## Saved entries
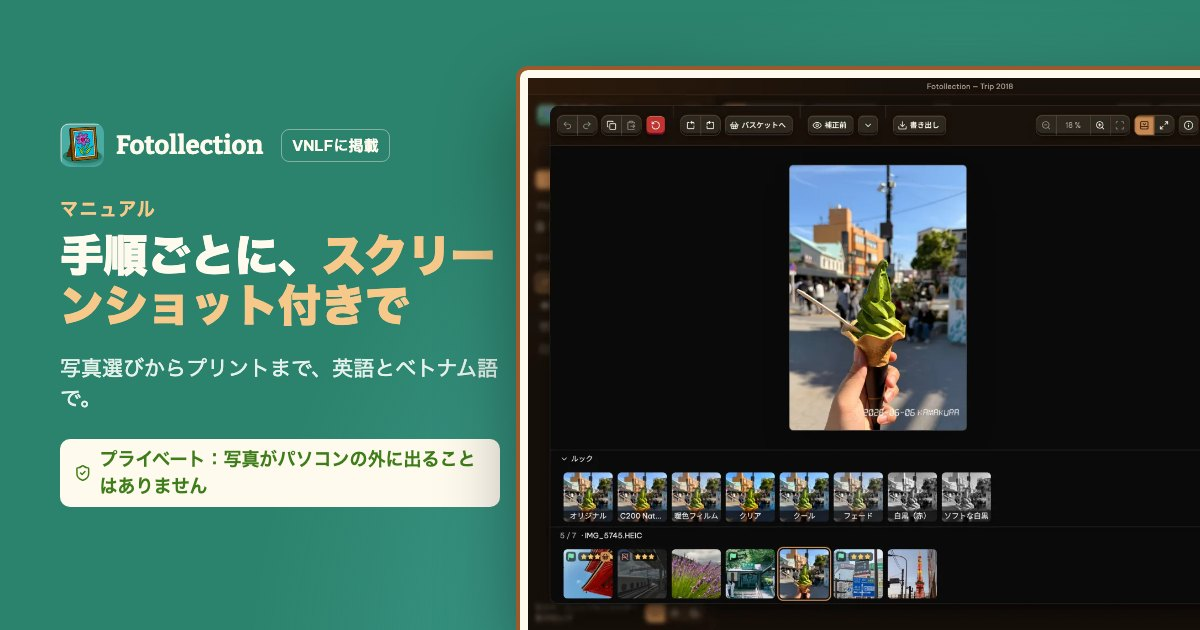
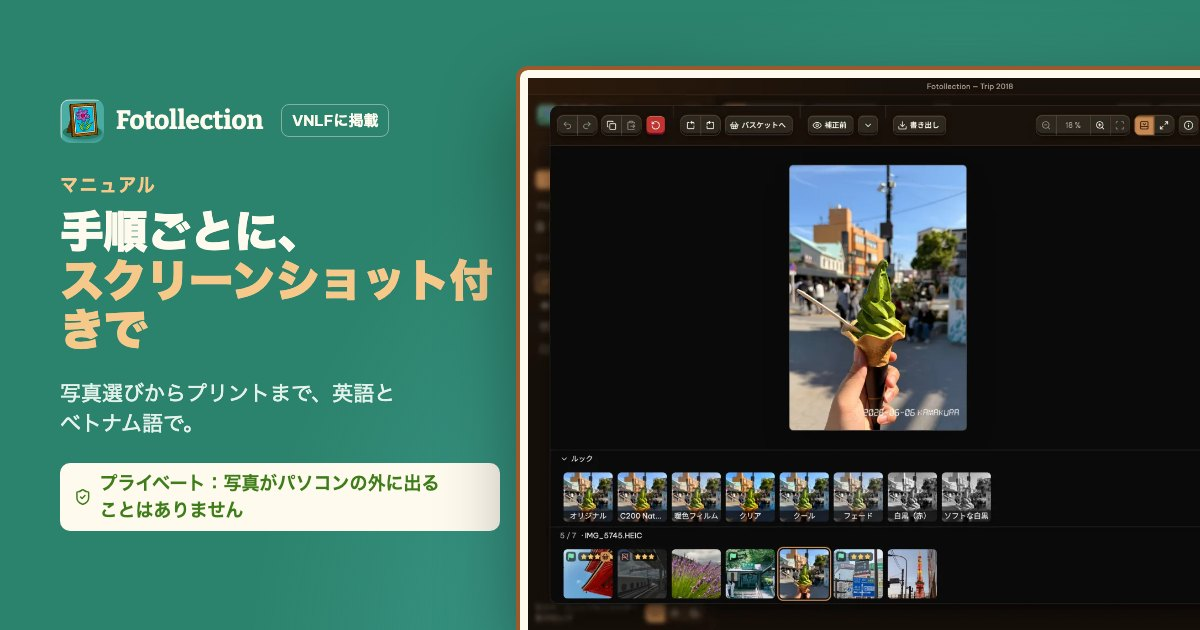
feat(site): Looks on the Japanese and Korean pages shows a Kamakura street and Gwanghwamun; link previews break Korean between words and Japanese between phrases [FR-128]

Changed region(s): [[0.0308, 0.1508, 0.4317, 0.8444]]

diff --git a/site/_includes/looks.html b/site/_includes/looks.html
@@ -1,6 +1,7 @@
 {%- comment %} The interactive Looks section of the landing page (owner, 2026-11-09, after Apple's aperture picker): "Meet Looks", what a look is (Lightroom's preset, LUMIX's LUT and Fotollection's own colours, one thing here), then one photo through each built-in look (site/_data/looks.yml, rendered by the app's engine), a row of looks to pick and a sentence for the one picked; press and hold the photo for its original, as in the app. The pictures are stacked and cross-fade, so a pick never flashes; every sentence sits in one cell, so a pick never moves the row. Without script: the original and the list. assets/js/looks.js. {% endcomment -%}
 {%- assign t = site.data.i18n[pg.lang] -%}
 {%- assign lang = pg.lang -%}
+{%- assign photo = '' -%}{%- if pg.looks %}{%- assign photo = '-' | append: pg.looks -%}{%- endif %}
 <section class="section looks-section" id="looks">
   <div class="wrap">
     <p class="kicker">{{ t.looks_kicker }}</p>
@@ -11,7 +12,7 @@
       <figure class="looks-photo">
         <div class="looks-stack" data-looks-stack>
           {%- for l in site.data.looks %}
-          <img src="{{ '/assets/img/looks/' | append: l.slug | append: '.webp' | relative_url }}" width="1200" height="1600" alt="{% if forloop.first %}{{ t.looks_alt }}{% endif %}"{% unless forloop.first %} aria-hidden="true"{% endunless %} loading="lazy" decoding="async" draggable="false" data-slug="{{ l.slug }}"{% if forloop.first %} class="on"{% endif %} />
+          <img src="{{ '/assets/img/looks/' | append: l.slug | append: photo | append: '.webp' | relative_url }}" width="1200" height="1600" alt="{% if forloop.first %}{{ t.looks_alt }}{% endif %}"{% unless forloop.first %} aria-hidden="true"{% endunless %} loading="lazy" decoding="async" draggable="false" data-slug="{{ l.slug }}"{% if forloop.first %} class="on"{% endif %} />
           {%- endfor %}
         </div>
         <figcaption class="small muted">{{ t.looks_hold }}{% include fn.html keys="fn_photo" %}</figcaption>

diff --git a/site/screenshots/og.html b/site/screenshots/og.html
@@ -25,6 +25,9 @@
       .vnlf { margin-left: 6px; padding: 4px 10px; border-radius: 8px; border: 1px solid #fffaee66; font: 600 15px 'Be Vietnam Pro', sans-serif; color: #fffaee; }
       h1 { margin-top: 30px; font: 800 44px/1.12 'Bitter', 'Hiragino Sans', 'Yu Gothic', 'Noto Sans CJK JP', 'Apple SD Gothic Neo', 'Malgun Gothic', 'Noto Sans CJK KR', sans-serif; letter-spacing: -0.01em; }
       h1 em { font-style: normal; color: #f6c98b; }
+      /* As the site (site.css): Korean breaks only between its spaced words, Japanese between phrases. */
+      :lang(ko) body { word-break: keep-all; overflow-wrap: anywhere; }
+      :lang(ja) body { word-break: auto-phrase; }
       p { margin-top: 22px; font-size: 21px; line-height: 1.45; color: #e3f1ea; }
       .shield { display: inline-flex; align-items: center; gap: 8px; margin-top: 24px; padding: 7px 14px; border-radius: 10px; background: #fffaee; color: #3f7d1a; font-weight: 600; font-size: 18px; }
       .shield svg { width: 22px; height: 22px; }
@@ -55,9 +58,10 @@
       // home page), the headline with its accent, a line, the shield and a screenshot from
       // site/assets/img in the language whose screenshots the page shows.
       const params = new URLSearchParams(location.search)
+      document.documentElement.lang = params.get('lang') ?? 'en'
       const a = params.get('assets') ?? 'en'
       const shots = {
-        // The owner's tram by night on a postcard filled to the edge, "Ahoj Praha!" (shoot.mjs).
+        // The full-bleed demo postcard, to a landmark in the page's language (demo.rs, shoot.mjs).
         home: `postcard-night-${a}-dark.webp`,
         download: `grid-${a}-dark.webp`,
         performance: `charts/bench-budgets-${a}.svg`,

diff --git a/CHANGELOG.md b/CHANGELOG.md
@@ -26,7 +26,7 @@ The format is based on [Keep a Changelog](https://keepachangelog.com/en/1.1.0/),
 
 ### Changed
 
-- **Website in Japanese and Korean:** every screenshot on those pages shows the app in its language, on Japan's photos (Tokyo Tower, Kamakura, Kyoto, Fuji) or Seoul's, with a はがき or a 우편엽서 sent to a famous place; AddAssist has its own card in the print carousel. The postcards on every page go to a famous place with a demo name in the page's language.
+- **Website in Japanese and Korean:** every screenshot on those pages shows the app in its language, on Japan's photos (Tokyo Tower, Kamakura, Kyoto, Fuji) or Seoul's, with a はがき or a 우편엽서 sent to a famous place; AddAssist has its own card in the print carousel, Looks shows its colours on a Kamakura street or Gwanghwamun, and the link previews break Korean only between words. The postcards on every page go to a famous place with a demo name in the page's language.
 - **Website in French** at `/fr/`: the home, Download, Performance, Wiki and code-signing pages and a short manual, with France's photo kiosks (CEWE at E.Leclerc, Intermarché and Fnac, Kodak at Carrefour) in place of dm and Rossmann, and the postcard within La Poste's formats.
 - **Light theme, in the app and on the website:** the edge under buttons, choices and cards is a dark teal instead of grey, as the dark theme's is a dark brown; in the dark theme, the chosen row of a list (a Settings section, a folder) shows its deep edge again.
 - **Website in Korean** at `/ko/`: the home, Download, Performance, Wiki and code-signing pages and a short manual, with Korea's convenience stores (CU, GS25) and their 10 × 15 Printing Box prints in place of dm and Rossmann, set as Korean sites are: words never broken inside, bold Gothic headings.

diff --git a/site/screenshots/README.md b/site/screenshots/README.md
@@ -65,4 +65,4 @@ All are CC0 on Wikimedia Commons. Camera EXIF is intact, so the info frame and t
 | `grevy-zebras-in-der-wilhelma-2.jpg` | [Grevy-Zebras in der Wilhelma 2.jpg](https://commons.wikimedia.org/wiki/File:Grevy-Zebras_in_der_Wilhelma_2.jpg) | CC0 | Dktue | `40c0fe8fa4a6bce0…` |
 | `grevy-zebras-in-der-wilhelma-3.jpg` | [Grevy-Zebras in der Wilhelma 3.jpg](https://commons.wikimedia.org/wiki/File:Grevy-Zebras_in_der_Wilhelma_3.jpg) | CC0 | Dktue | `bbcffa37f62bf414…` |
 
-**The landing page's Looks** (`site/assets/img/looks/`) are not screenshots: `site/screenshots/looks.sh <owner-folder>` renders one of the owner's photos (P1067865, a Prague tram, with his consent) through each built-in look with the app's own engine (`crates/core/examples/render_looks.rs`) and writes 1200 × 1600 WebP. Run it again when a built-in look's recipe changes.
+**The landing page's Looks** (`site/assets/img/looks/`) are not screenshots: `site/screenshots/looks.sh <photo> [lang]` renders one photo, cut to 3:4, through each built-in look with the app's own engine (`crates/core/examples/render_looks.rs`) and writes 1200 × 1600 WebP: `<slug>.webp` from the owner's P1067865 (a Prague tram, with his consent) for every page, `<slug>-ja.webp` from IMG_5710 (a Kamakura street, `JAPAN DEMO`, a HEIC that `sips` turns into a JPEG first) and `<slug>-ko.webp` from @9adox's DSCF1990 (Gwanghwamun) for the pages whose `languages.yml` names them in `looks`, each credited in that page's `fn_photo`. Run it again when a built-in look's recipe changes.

==

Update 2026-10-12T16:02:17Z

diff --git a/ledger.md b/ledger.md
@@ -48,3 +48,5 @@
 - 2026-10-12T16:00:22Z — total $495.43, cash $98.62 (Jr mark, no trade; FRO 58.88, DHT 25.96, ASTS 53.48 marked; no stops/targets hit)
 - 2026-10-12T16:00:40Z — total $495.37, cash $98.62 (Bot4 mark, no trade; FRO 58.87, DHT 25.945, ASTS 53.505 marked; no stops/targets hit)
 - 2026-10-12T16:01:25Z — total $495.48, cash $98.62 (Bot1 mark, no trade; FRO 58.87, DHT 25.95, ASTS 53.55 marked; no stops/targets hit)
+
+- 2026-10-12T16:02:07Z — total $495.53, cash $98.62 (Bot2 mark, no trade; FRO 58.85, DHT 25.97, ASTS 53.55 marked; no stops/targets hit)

## Goal of the exercise
Working from the data above, extract solely the lines from the one containing "const a = params.get('assets') ?? 'en'" through the one containing "- **Light theme, in", exactly as they appear, both included.

## Solved problem
       const a = params.get('assets') ?? 'en'
       const shots = {
-        // The owner's tram by night on a postcard filled to the edge, "Ahoj Praha!" (shoot.mjs).
+        // The full-bleed demo postcard, to a landmark in the page's language (demo.rs, shoot.mjs).
         home: `postcard-night-${a}-dark.webp`,
         download: `grid-${a}-dark.webp`,
         performance: `charts/bench-budgets-${a}.svg`,

diff --git a/CHANGELOG.md b/CHANGELOG.md
@@ -26,7 +26,7 @@ The format is based on [Keep a Changelog](https://keepachangelog.com/en/1.1.0/),
 
 ### Changed
 
-- **Website in Japanese and Korean:** every screenshot on those pages shows the app in its language, on Japan's photos (Tokyo Tower, Kamakura, Kyoto, Fuji) or Seoul's, with a はがき or a 우편엽서 sent to a famous place; AddAssist has its own card in the print carousel. The postcards on every page go to a famous place with a demo name in the page's language.
+- **Website in Japanese and Korean:** every screenshot on those pages shows the app in its language, on Japan's photos (Tokyo Tower, Kamakura, Kyoto, Fuji) or Seoul's, with a はがき or a 우편엽서 sent to a famous place; AddAssist has its own card in the print carousel, Looks shows its colours on a Kamakura street or Gwanghwamun, and the link previews break Korean only between words. The postcards on every page go to a famous place with a demo name in the page's language.
 - **Website in French** at `/fr/`: the home, Download, Performance, Wiki and code-signing pages and a short manual, with France's photo kiosks (CEWE at E.Leclerc, Intermarché and Fnac, Kodak at Carrefour) in place of dm and Rossmann, and the postcard within La Poste's formats.
 - **Light theme, in the app and on the website:** the edge under buttons, choices and cards is a dark teal instead of grey, as the dark theme's is a dark brown; in the dark theme, the chosen row of a list (a Settings section, a folder) shows its deep edge again.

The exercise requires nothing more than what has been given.